■ WHAT IS EXPECTED
Each line in the entries below that holds the string "empty" is to be listed.

══════════════════════════════

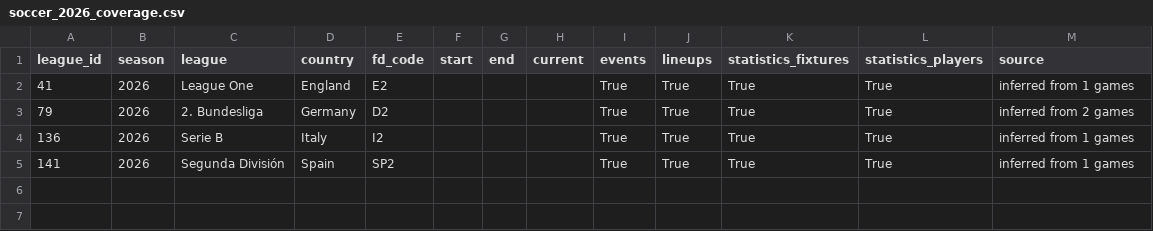
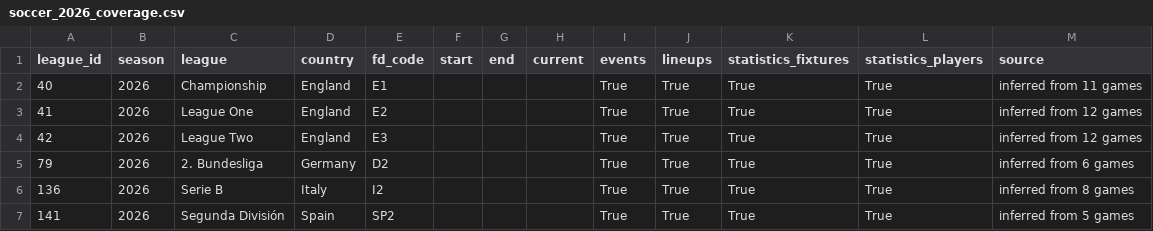
Before and after one commit to decntai1/soccer, a CSV file: data/soccer_2026_coverage.csv, drawn as a sheet.

```diff
--- a/data/soccer_2026_coverage.csv
+++ b/data/soccer_2026_coverage.csv
@@ -1,5 +1,7 @@
 league_id,season,league,country,fd_code,start,end,current,events,lineups,statistics_fixtures,statistics_players,source
-41,2026,League One,England,E2,,,,True,True,True,True,inferred from 1 games
-79,2026,2. Bundesliga,Germany,D2,,,,True,True,True,True,inferred from 2 games
-136,2026,Serie B,Italy,I2,,,,True,True,True,True,inferred from 1 games
-141,2026,Segunda División,Spain,SP2,,,,True,True,True,True,inferred from 1 games
+40,2026,Championship,England,E1,,,,True,True,True,True,inferred from 11 games
+41,2026,League One,England,E2,,,,True,True,True,True,inferred from 12 games
+42,2026,League Two,England,E3,,,,True,True,True,True,inferred from 12 games
+79,2026,2. Bundesliga,Germany,D2,,,,True,True,True,True,inferred from 6 games
+136,2026,Serie B,Italy,I2,,,,True,True,True,True,inferred from 8 games
+141,2026,Segunda División,Spain,SP2,,,,True,True,True,True,inferred from 5 games
```
Also changed, not shown: data/soccer_2026_fixtures.csv, data/soccer_2026_teams.csv, 8 other files.
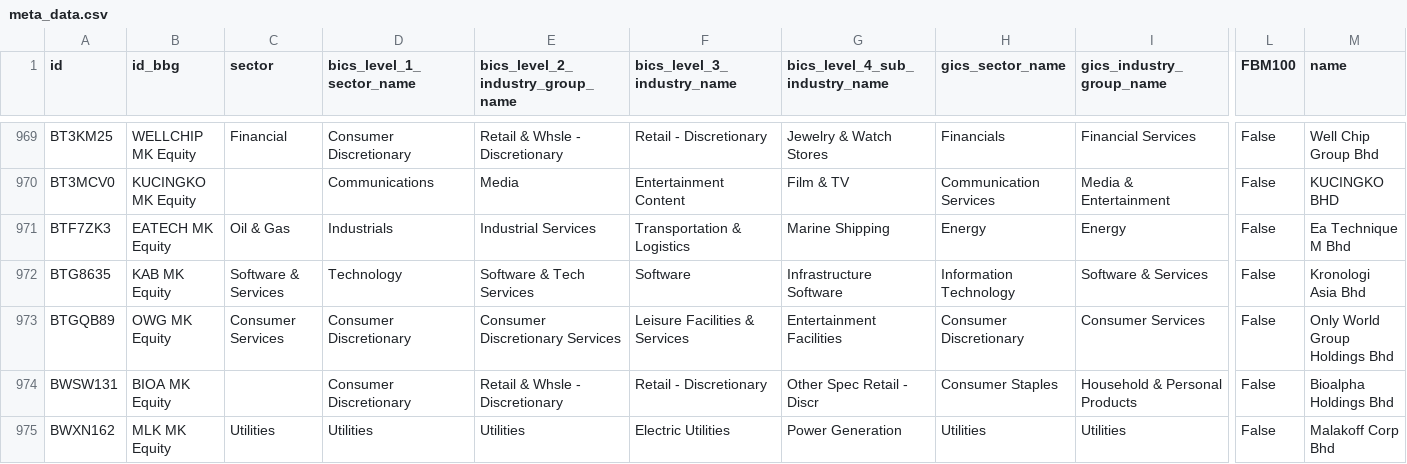
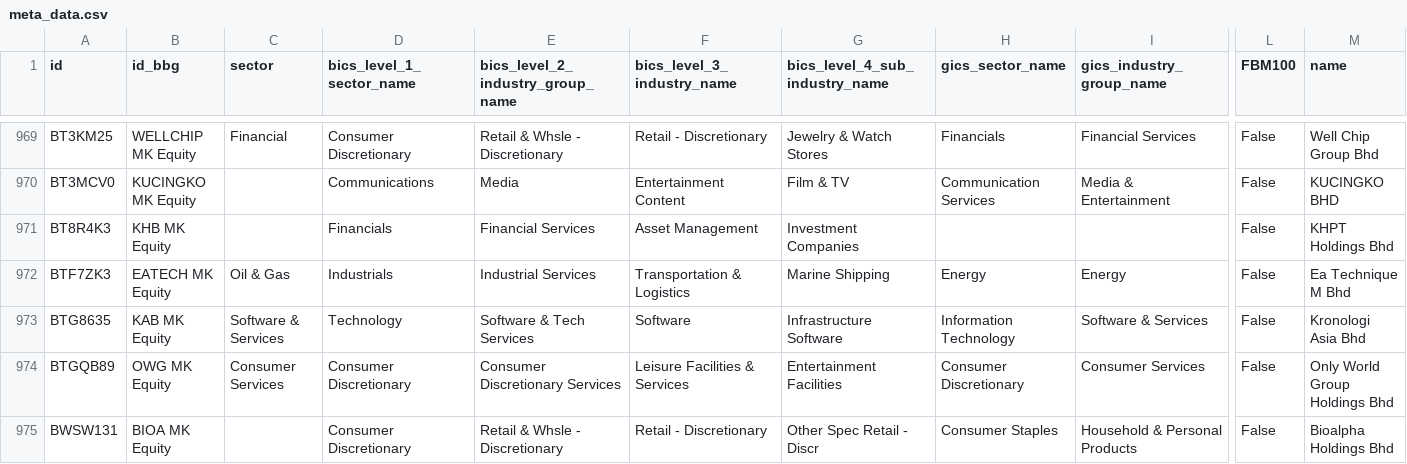
Before and after one commit to etq-quant/bursa, a CSV file: data/meta_data.csv, drawn as a sheet; only a part is shown, gaps mark what is left out; the shorter side is filled out with more unchanged rows; rows hold the shown columns only; the diff names each change by its address in the sheet, - before the commit and + after, or states it on an @@ line.

Commit message:
[bot] commit

```diff
--- a/data/meta_data.csv
+++ b/data/meta_data.csv
+row 971: BT8R4K3 | KHB MK Equity |  | Financials | Financial Services | Asset Management | Investment Companies |  |  | False | KHPT Holdings Bhd
```
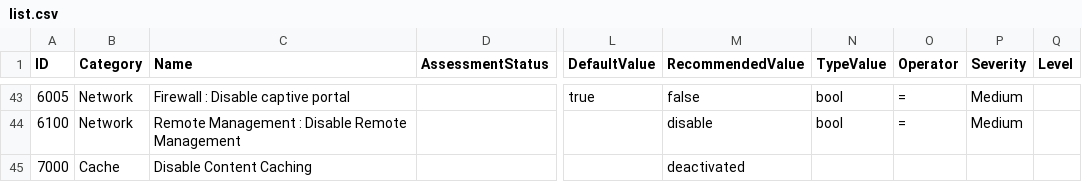
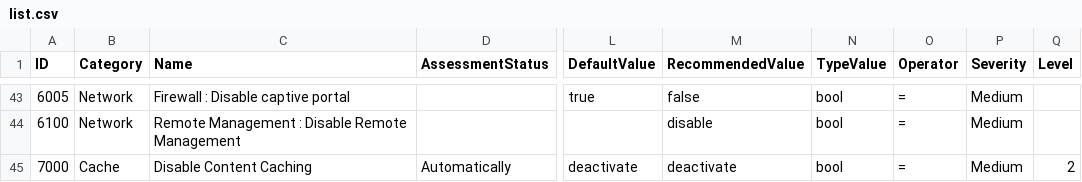
Before and after one commit to Epsilon0xCell/MacOS-Hardening, a CSV file: list.csv, drawn as a sheet; only a part is shown, gaps mark what is left out; the diff names each change by its address in the sheet, - before the commit and + after, or states it on an @@ line.

Commit message:
Update RecommandedValue in cache policy

```diff
--- a/list.csv
+++ b/list.csv
-D45 (AssessmentStatus): (empty)
+D45 (AssessmentStatus): Automatically
-L45 (DefaultValue): (empty)
+L45 (DefaultValue): deactivate
-M45 (RecommendedValue): deactivated
+M45 (RecommendedValue): deactivate
-N45 (TypeValue): (empty)
+N45 (TypeValue): bool
-O45 (Operator): (empty)
+O45 (Operator): =
-P45 (Severity): (empty)
+P45 (Severity): Medium
-Q45 (Level): (empty)
+Q45 (Level): 2
```
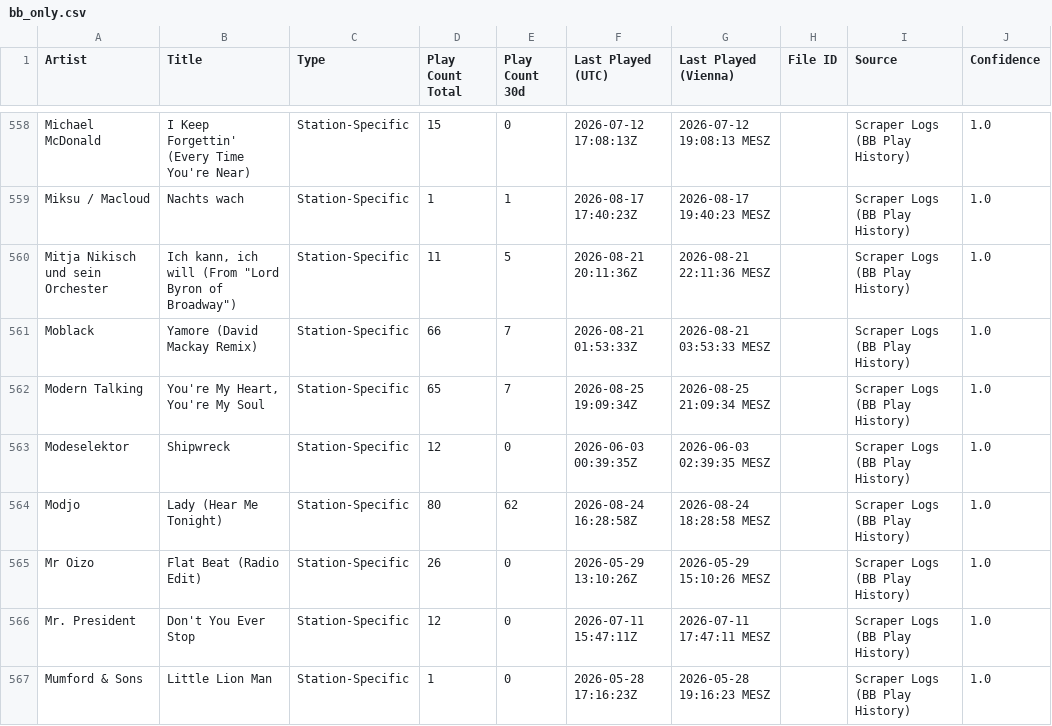
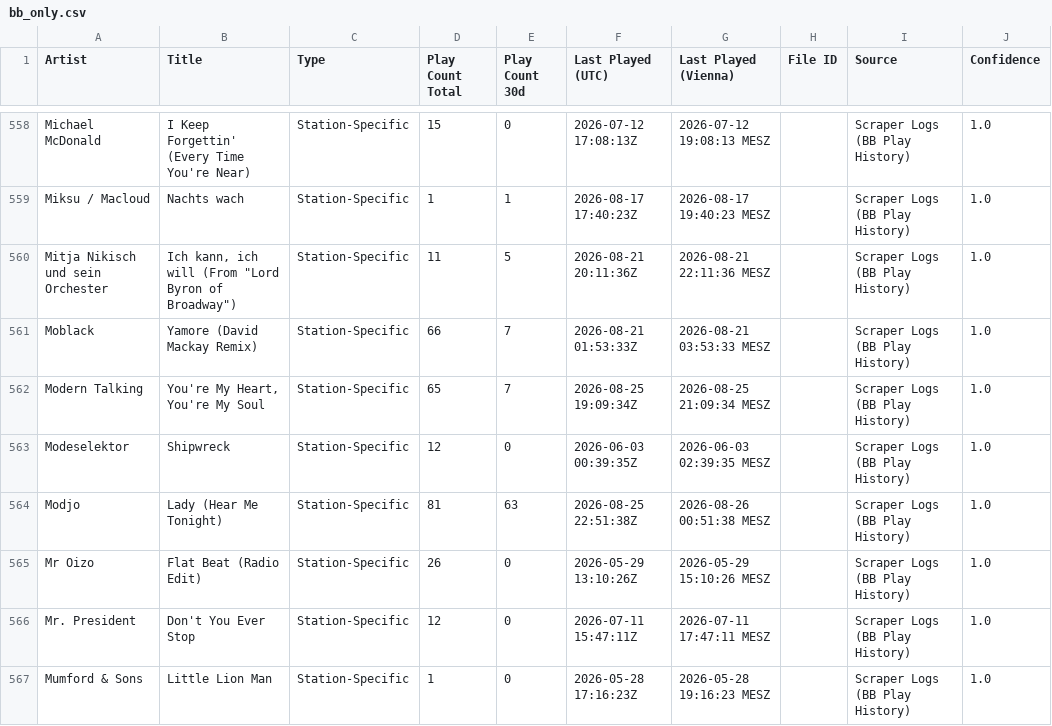
Before and after one commit to KurtWoloch/andon-fm-library, a CSV file: bb_only.csv, drawn as a sheet; only a part is shown, gaps mark what is left out; the diff covers the shown part only.

```diff
--- a/bb_only.csv
+++ b/bb_only.csv
@@ -563,3 +563,3 @@ Modern Talking,"You're My Heart, You're My Soul",Station-Specific,65,7,2026-08-2
 Modeselektor,Shipwreck,Station-Specific,12,0,2026-06-03 00:39:35Z,2026-06-03 02:39:35 MESZ,,Scraper Logs (BB Play History),1.0
-Modjo,Lady (Hear Me Tonight),Station-Specific,80,62,2026-08-24 16:28:58Z,2026-08-24 18:28:58 MESZ,,Scraper Logs (BB Play History),1.0
+Modjo,Lady (Hear Me Tonight),Station-Specific,81,63,2026-08-25 22:51:38Z,2026-08-26 00:51:38 MESZ,,Scraper Logs (BB Play History),1.0
 Mr Oizo,Flat Beat (Radio Edit),Station-Specific,26,0,2026-05-29 13:10:26Z,2026-05-29 15:10:26 MESZ,,Scraper Logs (BB Play History),1.0
```
Also changed, not shown: 1 added row and 157 edited cells elsewhere in this file, gnr_only.csv, oa_only.csv, 16 other files.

══════════════════════════════

■ ANSWER TO THIS EXERCISE
-D45 (AssessmentStatus): (empty)
-L45 (DefaultValue): (empty)
-N45 (TypeValue): (empty)
-O45 (Operator): (empty)
-P45 (Severity): (empty)
-Q45 (Level): (empty)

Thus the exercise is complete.